Requirement
Below is a block of records; repeat all of them exactly.
• • • • •
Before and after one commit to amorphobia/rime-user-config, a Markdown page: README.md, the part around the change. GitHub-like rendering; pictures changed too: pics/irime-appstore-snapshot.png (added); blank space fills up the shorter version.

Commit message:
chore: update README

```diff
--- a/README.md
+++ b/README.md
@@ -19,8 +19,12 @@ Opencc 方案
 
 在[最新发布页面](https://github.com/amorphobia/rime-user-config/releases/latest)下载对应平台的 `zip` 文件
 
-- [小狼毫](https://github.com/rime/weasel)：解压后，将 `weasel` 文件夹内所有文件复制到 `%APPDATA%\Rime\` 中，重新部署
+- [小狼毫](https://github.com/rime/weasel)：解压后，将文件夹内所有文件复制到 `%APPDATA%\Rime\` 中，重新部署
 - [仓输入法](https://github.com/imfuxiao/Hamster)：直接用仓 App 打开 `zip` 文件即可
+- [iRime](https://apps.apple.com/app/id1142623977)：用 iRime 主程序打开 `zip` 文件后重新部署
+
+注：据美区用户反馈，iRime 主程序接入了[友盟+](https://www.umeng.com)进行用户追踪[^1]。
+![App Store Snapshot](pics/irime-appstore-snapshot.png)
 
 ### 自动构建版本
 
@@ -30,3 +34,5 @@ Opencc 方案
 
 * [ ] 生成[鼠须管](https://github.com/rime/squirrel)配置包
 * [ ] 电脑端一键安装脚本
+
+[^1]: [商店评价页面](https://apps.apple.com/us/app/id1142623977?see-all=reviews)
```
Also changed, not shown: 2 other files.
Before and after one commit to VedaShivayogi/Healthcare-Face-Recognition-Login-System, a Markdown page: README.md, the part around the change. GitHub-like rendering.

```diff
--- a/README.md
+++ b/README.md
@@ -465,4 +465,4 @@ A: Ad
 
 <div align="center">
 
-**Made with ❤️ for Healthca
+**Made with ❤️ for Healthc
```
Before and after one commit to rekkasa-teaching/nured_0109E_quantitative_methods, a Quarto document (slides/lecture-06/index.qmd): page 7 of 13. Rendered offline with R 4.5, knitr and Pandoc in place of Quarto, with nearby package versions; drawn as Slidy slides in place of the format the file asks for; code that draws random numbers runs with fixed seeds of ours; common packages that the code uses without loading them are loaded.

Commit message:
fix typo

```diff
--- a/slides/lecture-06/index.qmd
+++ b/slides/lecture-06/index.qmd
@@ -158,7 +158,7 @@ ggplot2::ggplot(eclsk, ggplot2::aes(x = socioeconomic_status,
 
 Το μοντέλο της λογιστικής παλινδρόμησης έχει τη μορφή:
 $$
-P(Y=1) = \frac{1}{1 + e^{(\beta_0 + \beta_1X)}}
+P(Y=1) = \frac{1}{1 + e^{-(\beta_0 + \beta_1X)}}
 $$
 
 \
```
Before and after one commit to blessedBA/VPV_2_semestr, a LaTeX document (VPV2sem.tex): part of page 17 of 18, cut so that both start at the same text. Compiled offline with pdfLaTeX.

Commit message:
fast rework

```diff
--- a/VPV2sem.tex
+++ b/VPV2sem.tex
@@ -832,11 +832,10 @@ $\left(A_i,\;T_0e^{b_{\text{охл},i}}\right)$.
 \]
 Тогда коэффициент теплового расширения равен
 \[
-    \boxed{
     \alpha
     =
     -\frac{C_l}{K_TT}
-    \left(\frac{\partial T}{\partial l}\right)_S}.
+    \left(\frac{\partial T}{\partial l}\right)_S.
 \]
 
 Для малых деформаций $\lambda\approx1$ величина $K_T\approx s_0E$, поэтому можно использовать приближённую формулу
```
• • • • •
Task solution
Before and after one commit to amorphobia/rime-user-config, a Markdown page: README.md, the part around the change. GitHub-like rendering; pictures changed too: pics/irime-appstore-snapshot.png (added); blank space fills up the shorter version.

Commit message:
chore: update README

```diff
--- a/README.md
+++ b/README.md
@@ -19,8 +19,12 @@ Opencc 方案
 
 在[最新发布页面](https://github.com/amorphobia/rime-user-config/releases/latest)下载对应平台的 `zip` 文件
 
-- [小狼毫](https://github.com/rime/weasel)：解压后，将 `weasel` 文件夹内所有文件复制到 `%APPDATA%\Rime\` 中，重新部署
+- [小狼毫](https://github.com/rime/weasel)：解压后，将文件夹内所有文件复制到 `%APPDATA%\Rime\` 中，重新部署
 - [仓输入法](https://github.com/imfuxiao/Hamster)：直接用仓 App 打开 `zip` 文件即可
+- [iRime](https://apps.apple.com/app/id1142623977)：用 iRime 主程序打开 `zip` 文件后重新部署
+
+注：据美区用户反馈，iRime 主程序接入了[友盟+](https://www.umeng.com)进行用户追踪[^1]。
+![App Store Snapshot](pics/irime-appstore-snapshot.png)
 
 ### 自动构建版本
 
@@ -30,3 +34,5 @@ Opencc 方案
 
 * [ ] 生成[鼠须管](https://github.com/rime/squirrel)配置包
 * [ ] 电脑端一键安装脚本
+
+[^1]: [商店评价页面](https://apps.apple.com/us/app/id1142623977?see-all=reviews)
```
Also changed, not shown: 2 other files.
Before and after one commit to VedaShivayogi/Healthcare-Face-Recognition-Login-System, a Markdown page: README.md, the part around the change. GitHub-like rendering.

```diff
--- a/README.md
+++ b/README.md
@@ -465,4 +465,4 @@ A: Ad
 
 <div align="center">
 
-**Made with ❤️ for Healthca
+**Made with ❤️ for Healthc
```
Before and after one commit to rekkasa-teaching/nured_0109E_quantitative_methods, a Quarto document (slides/lecture-06/index.qmd): page 7 of 13. Rendered offline with R 4.5, knitr and Pandoc in place of Quarto, with nearby package versions; drawn as Slidy slides in place of the format the file asks for; code that draws random numbers runs with fixed seeds of ours; common packages that the code uses without loading them are loaded.

Commit message:
fix typo

```diff
--- a/slides/lecture-06/index.qmd
+++ b/slides/lecture-06/index.qmd
@@ -158,7 +158,7 @@ ggplot2::ggplot(eclsk, ggplot2::aes(x = socioeconomic_status,
 
 Το μοντέλο της λογιστικής παλινδρόμησης έχει τη μορφή:
 $$
-P(Y=1) = \frac{1}{1 + e^{(\beta_0 + \beta_1X)}}
+P(Y=1) = \frac{1}{1 + e^{-(\beta_0 + \beta_1X)}}
 $$
 
 \
```
Before and after one commit to blessedBA/VPV_2_semestr, a LaTeX document (VPV2sem.tex): part of page 17 of 18, cut so that both start at the same text. Compiled offline with pdfLaTeX.

Commit message:
fast rework

```diff
--- a/VPV2sem.tex
+++ b/VPV2sem.tex
@@ -832,11 +832,10 @@ $\left(A_i,\;T_0e^{b_{\text{охл},i}}\right)$.
 \]
 Тогда коэффициент теплового расширения равен
 \[
-    \boxed{
     \alpha
     =
     -\frac{C_l}{K_TT}
-    \left(\frac{\partial T}{\partial l}\right)_S}.
+    \left(\frac{\partial T}{\partial l}\right)_S.
 \]
 
 Для малых деформаций $\lambda\approx1$ величина $K_T\approx s_0E$, поэтому можно использовать приближённую формулу
```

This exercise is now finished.